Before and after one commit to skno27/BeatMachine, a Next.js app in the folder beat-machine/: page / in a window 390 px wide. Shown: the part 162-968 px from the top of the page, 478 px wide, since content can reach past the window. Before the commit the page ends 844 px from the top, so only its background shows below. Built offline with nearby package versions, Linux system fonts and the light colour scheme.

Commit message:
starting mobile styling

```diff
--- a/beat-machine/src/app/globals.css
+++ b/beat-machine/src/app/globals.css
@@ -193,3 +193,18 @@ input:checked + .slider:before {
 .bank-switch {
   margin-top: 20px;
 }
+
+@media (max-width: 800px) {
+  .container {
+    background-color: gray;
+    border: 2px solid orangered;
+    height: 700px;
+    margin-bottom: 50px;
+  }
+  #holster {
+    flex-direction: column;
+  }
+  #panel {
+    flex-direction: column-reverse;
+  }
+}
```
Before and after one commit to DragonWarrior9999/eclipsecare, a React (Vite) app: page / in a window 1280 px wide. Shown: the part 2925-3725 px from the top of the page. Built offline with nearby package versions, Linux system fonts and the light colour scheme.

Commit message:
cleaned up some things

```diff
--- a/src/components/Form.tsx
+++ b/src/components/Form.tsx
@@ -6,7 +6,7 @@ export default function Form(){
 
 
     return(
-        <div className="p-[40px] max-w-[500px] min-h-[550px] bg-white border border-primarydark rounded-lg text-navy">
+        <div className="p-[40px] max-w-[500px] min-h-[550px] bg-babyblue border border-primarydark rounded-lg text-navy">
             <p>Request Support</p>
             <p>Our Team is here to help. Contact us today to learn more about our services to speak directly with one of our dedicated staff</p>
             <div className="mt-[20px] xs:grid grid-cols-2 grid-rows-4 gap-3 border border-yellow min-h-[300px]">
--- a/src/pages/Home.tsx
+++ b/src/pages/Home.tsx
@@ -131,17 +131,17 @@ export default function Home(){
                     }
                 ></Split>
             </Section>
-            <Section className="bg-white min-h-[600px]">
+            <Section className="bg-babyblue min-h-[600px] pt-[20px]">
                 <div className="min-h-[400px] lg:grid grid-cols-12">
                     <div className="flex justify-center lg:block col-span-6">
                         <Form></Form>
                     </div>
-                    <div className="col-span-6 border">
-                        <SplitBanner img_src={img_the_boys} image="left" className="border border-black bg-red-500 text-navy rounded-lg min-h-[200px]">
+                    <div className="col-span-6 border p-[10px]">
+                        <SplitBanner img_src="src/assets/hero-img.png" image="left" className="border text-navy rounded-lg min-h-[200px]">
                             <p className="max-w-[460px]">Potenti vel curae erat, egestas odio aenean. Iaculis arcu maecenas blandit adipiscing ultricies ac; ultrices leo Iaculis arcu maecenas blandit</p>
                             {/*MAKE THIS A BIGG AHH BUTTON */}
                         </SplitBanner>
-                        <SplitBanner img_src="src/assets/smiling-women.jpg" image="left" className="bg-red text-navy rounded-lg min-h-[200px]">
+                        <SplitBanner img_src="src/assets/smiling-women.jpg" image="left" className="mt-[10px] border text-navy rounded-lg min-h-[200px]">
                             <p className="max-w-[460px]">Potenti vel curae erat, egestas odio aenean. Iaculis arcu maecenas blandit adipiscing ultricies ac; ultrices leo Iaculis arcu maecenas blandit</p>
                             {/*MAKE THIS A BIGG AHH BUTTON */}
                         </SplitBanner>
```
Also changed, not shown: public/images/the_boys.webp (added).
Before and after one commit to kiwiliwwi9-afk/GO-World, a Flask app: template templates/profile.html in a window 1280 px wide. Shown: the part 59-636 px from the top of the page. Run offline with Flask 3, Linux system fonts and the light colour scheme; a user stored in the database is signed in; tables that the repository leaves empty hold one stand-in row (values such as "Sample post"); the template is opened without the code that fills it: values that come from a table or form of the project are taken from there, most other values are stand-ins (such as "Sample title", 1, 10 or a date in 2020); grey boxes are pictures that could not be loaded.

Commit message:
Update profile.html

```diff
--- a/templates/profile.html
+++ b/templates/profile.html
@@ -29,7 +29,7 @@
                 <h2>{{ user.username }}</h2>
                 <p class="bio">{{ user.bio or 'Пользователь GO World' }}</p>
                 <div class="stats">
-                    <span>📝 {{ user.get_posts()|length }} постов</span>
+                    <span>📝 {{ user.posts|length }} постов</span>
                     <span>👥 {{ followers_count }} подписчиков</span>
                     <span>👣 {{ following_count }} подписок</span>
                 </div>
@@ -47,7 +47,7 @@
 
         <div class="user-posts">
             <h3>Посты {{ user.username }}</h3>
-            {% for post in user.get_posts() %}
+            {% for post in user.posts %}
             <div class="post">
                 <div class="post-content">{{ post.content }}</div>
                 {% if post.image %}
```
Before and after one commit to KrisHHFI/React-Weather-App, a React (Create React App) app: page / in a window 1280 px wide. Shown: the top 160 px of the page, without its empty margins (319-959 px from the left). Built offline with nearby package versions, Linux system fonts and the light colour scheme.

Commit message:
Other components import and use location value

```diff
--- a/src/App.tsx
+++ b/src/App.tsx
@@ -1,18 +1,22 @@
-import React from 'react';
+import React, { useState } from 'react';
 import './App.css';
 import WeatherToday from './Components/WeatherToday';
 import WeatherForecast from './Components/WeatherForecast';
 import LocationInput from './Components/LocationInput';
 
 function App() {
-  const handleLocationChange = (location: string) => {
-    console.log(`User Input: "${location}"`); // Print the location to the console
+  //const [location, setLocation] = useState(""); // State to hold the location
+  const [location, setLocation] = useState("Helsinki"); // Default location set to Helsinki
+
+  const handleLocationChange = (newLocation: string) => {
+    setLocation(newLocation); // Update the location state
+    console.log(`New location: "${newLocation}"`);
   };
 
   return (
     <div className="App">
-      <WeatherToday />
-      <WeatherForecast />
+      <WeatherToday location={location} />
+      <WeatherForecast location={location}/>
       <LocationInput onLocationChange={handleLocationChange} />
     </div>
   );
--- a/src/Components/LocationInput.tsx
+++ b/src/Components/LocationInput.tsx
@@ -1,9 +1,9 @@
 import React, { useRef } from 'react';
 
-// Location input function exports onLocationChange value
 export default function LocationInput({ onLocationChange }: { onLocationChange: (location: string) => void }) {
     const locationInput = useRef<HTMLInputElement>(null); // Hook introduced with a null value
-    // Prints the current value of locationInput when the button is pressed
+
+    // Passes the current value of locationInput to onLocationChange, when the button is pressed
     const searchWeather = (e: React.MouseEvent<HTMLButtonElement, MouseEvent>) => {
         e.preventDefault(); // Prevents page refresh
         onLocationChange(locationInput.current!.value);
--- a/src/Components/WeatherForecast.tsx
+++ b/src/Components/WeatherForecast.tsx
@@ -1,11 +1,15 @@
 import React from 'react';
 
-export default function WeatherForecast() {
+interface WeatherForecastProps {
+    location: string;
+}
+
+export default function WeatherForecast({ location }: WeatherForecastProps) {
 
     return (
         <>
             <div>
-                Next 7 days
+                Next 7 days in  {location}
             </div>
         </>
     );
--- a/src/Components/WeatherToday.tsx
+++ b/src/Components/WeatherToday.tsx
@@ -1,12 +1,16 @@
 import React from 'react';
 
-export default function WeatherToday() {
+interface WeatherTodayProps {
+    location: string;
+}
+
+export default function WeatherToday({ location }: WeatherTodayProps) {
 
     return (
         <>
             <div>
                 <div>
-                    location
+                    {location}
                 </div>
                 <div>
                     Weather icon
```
• • • • •
▸ EXERCISE DIRECTIONS
What you return should match the entries above exactly.

▸ TASK RESULT
Before and after one commit to skno27/BeatMachine, a Next.js app in the folder beat-machine/: page / in a window 390 px wide. Shown: the part 162-968 px from the top of the page, 478 px wide, since content can reach past the window. Before the commit the page ends 844 px from the top, so only its background shows below. Built offline with nearby package versions, Linux system fonts and the light colour scheme.

Commit message:
starting mobile styling

```diff
--- a/beat-machine/src/app/globals.css
+++ b/beat-machine/src/app/globals.css
@@ -193,3 +193,18 @@ input:checked + .slider:before {
 .bank-switch {
   margin-top: 20px;
 }
+
+@media (max-width: 800px) {
+  .container {
+    background-color: gray;
+    border: 2px solid orangered;
+    height: 700px;
+    margin-bottom: 50px;
+  }
+  #holster {
+    flex-direction: column;
+  }
+  #panel {
+    flex-direction: column-reverse;
+  }
+}
```
Before and after one commit to DragonWarrior9999/eclipsecare, a React (Vite) app: page / in a window 1280 px wide. Shown: the part 2925-3725 px from the top of the page. Built offline with nearby package versions, Linux system fonts and the light colour scheme.

Commit message:
cleaned up some things

```diff
--- a/src/components/Form.tsx
+++ b/src/components/Form.tsx
@@ -6,7 +6,7 @@ export default function Form(){
 
 
     return(
-        <div className="p-[40px] max-w-[500px] min-h-[550px] bg-white border border-primarydark rounded-lg text-navy">
+        <div className="p-[40px] max-w-[500px] min-h-[550px] bg-babyblue border border-primarydark rounded-lg text-navy">
             <p>Request Support</p>
             <p>Our Team is here to help. Contact us today to learn more about our services to speak directly with one of our dedicated staff</p>
             <div className="mt-[20px] xs:grid grid-cols-2 grid-rows-4 gap-3 border border-yellow min-h-[300px]">
--- a/src/pages/Home.tsx
+++ b/src/pages/Home.tsx
@@ -131,17 +131,17 @@ export default function Home(){
                     }
                 ></Split>
             </Section>
-            <Section className="bg-white min-h-[600px]">
+            <Section className="bg-babyblue min-h-[600px] pt-[20px]">
                 <div className="min-h-[400px] lg:grid grid-cols-12">
                     <div className="flex justify-center lg:block col-span-6">
                         <Form></Form>
                     </div>
-                    <div className="col-span-6 border">
-                        <SplitBanner img_src={img_the_boys} image="left" className="border border-black bg-red-500 text-navy rounded-lg min-h-[200px]">
+                    <div className="col-span-6 border p-[10px]">
+                        <SplitBanner img_src="src/assets/hero-img.png" image="left" className="border text-navy rounded-lg min-h-[200px]">
                             <p className="max-w-[460px]">Potenti vel curae erat, egestas odio aenean. Iaculis arcu maecenas blandit adipiscing ultricies ac; ultrices leo Iaculis arcu maecenas blandit</p>
                             {/*MAKE THIS A BIGG AHH BUTTON */}
                         </SplitBanner>
-                        <SplitBanner img_src="src/assets/smiling-women.jpg" image="left" className="bg-red text-navy rounded-lg min-h-[200px]">
+                        <SplitBanner img_src="src/assets/smiling-women.jpg" image="left" className="mt-[10px] border text-navy rounded-lg min-h-[200px]">
                             <p className="max-w-[460px]">Potenti vel curae erat, egestas odio aenean. Iaculis arcu maecenas blandit adipiscing ultricies ac; ultrices leo Iaculis arcu maecenas blandit</p>
                             {/*MAKE THIS A BIGG AHH BUTTON */}
                         </SplitBanner>
```
Also changed, not shown: public/images/the_boys.webp (added).
Before and after one commit to kiwiliwwi9-afk/GO-World, a Flask app: template templates/profile.html in a window 1280 px wide. Shown: the part 59-636 px from the top of the page. Run offline with Flask 3, Linux system fonts and the light colour scheme; a user stored in the database is signed in; tables that the repository leaves empty hold one stand-in row (values such as "Sample post"); the template is opened without the code that fills it: values that come from a table or form of the project are taken from there, most other values are stand-ins (such as "Sample title", 1, 10 or a date in 2020); grey boxes are pictures that could not be loaded.

Commit message:
Update profile.html

```diff
--- a/templates/profile.html
+++ b/templates/profile.html
@@ -29,7 +29,7 @@
                 <h2>{{ user.username }}</h2>
                 <p class="bio">{{ user.bio or 'Пользователь GO World' }}</p>
                 <div class="stats">
-                    <span>📝 {{ user.get_posts()|length }} постов</span>
+                    <span>📝 {{ user.posts|length }} постов</span>
                     <span>👥 {{ followers_count }} подписчиков</span>
                     <span>👣 {{ following_count }} подписок</span>
                 </div>
@@ -47,7 +47,7 @@
 
         <div class="user-posts">
             <h3>Посты {{ user.username }}</h3>
-            {% for post in user.get_posts() %}
+            {% for post in user.posts %}
             <div class="post">
                 <div class="post-content">{{ post.content }}</div>
                 {% if post.image %}
```
Before and after one commit to KrisHHFI/React-Weather-App, a React (Create React App) app: page / in a window 1280 px wide. Shown: the top 160 px of the page, without its empty margins (319-959 px from the left). Built offline with nearby package versions, Linux system fonts and the light colour scheme.

Commit message:
Other components import and use location value

```diff
--- a/src/App.tsx
+++ b/src/App.tsx
@@ -1,18 +1,22 @@
-import React from 'react';
+import React, { useState } from 'react';
 import './App.css';
 import WeatherToday from './Components/WeatherToday';
 import WeatherForecast from './Components/WeatherForecast';
 import LocationInput from './Components/LocationInput';
 
 function App() {
-  const handleLocationChange = (location: string) => {
-    console.log(`User Input: "${location}"`); // Print the location to the console
+  //const [location, setLocation] = useState(""); // State to hold the location
+  const [location, setLocation] = useState("Helsinki"); // Default location set to Helsinki
+
+  const handleLocationChange = (newLocation: string) => {
+    setLocation(newLocation); // Update the location state
+    console.log(`New location: "${newLocation}"`);
   };
 
   return (
     <div className="App">
-      <WeatherToday />
-      <WeatherForecast />
+      <WeatherToday location={location} />
+      <WeatherForecast location={location}/>
       <LocationInput onLocationChange={handleLocationChange} />
     </div>
   );
--- a/src/Components/LocationInput.tsx
+++ b/src/Components/LocationInput.tsx
@@ -1,9 +1,9 @@
 import React, { useRef } from 'react';
 
-// Location input function exports onLocationChange value
 export default function LocationInput({ onLocationChange }: { onLocationChange: (location: string) => void }) {
     const locationInput = useRef<HTMLInputElement>(null); // Hook introduced with a null value
-    // Prints the current value of locationInput when the button is pressed
+
+    // Passes the current value of locationInput to onLocationChange, when the button is pressed
     const searchWeather = (e: React.MouseEvent<HTMLButtonElement, MouseEvent>) => {
         e.preventDefault(); // Prevents page refresh
         onLocationChange(locationInput.current!.value);
--- a/src/Components/WeatherForecast.tsx
+++ b/src/Components/WeatherForecast.tsx
@@ -1,11 +1,15 @@
 import React from 'react';
 
-export default function WeatherForecast() {
+interface WeatherForecastProps {
+    location: string;
+}
+
+export default function WeatherForecast({ location }: WeatherForecastProps) {
 
     return (
         <>
             <div>
-                Next 7 days
+                Next 7 days in  {location}
             </div>
         </>
     );
--- a/src/Components/WeatherToday.tsx
+++ b/src/Components/WeatherToday.tsx
@@ -1,12 +1,16 @@
 import React from 'react';
 
-export default function WeatherToday() {
+interface WeatherTodayProps {
+    location: string;
+}
+
+export default function WeatherToday({ location }: WeatherTodayProps) {
 
     return (
         <>
             <div>
                 <div>
-                    location
+                    {location}
                 </div>
                 <div>
                     Weather icon
```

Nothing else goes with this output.